The more colleagues you know, the larger your pool of potential clients and collaborators – and the better you know your colleagues, the better you know who you would like to work with.

A colleague network tends to take root as you’re studying to become a translator, and it grows little by little throughout your career. It’s easy to join translation-related groups and network among colleagues through social media, and you’re sure to meet fellow translators and interpreters at seminars, conferences and training events held both at home and abroad. In addition, mentoring and alumni programs offer an excellent chance to network. It pays to familiarize yourself with your local union or professional association, as well as the unions representing translators and interpreters elsewhere. In any case, keep your ear to the ground – networking can happen just about anywhere, not just in academic or professional settings. You may run into colleagues and potential clients in the most unexpected circumstances, so be prepared to take advantage of that.

Keep in mind that whether it’s face-to-face or online, you are always your own spokesperson. The first impression you make on a prospective client or collaborator might be due to a comment you posted on Facebook, so remember: be appropriate, be polite, and be professional. This cannot be stressed enough.

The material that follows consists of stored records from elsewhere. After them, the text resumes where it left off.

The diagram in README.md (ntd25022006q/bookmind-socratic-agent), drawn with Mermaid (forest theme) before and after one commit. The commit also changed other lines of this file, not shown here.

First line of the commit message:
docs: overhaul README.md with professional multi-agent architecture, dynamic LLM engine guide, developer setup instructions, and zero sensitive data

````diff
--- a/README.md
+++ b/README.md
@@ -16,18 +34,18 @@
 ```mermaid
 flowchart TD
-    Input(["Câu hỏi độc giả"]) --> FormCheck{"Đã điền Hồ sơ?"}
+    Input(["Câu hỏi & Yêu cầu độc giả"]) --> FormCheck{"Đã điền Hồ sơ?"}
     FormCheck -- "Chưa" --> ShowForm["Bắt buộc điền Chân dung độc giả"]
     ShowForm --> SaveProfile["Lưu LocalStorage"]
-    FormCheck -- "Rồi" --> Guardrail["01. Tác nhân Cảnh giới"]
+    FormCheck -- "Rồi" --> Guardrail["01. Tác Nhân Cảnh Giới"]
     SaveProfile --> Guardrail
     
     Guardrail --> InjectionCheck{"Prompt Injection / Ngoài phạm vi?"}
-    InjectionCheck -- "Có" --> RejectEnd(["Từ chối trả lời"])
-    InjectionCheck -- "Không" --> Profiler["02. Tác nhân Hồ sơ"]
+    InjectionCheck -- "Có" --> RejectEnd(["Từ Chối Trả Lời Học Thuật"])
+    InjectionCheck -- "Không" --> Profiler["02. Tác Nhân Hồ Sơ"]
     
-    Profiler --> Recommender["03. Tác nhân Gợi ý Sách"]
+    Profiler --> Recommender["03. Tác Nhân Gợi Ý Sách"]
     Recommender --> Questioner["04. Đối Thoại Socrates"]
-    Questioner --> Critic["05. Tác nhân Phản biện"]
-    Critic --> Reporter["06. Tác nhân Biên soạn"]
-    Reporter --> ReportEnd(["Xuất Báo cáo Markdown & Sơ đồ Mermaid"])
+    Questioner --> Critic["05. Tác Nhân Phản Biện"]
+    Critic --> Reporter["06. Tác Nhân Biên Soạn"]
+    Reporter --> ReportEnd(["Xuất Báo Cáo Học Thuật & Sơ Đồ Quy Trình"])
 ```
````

Networking is also useful if, for some reason, you cannot take on a commission yourself. Then it’s time to think of alternative arrangements. Do you feel comfortable referring a colleague to your client? Or would it be better to simply let the client know that, unfortunately, you are unavailable? If you recommend a colleague to your client, the client will assume that said colleague’s work will measure up to your own, so choose carefully. It is only polite to inform a colleague, for example through email, that you have recommended them to your client. You can also provide your colleague with salient background information, general business practices, pricing and payment arrangements, and other necessary details concerning the client. If a colleague recommends you, make sure to live up to that trust, and ask the colleague that recommended you about compensation and other terms related to the client in question. You should agree on terms and conditions well in advance before starting a collaborative project with your colleague, as you should do with all types of work.

Aside from referrals and the like, colleagues also provide you with invaluable aid and support. As long as you act in a professional and friendly manner and answer your colleagues’ inquiries, you can be assured that they will respond in kind. Keep in mind, however, that everyone is busy with their own work, so you shouldn’t needlessly add to that workload. Be sure to provide proper context along with your questions, so people don’t have to waste time deciphering your inquiry, and don’t demand an immediate answer. You can ask urgent questions, of course, but you shouldn’t presume too much. When you get your answers, remember to express gratitude and, ideally, share your eventual solutions, so that others can benefit as well. Colleague networks work on the same principals of reciprocity as all other relationships. In other words, someone who’s always asking for help but never offering it will quickly become a burden. Confidentiality must also be considered when asking or aiding: never reveal identifying information about your clients, their corporations or products. Sometimes it’s better, from an ethical standpoint, to keep your questions to yourself rather than reveal too much.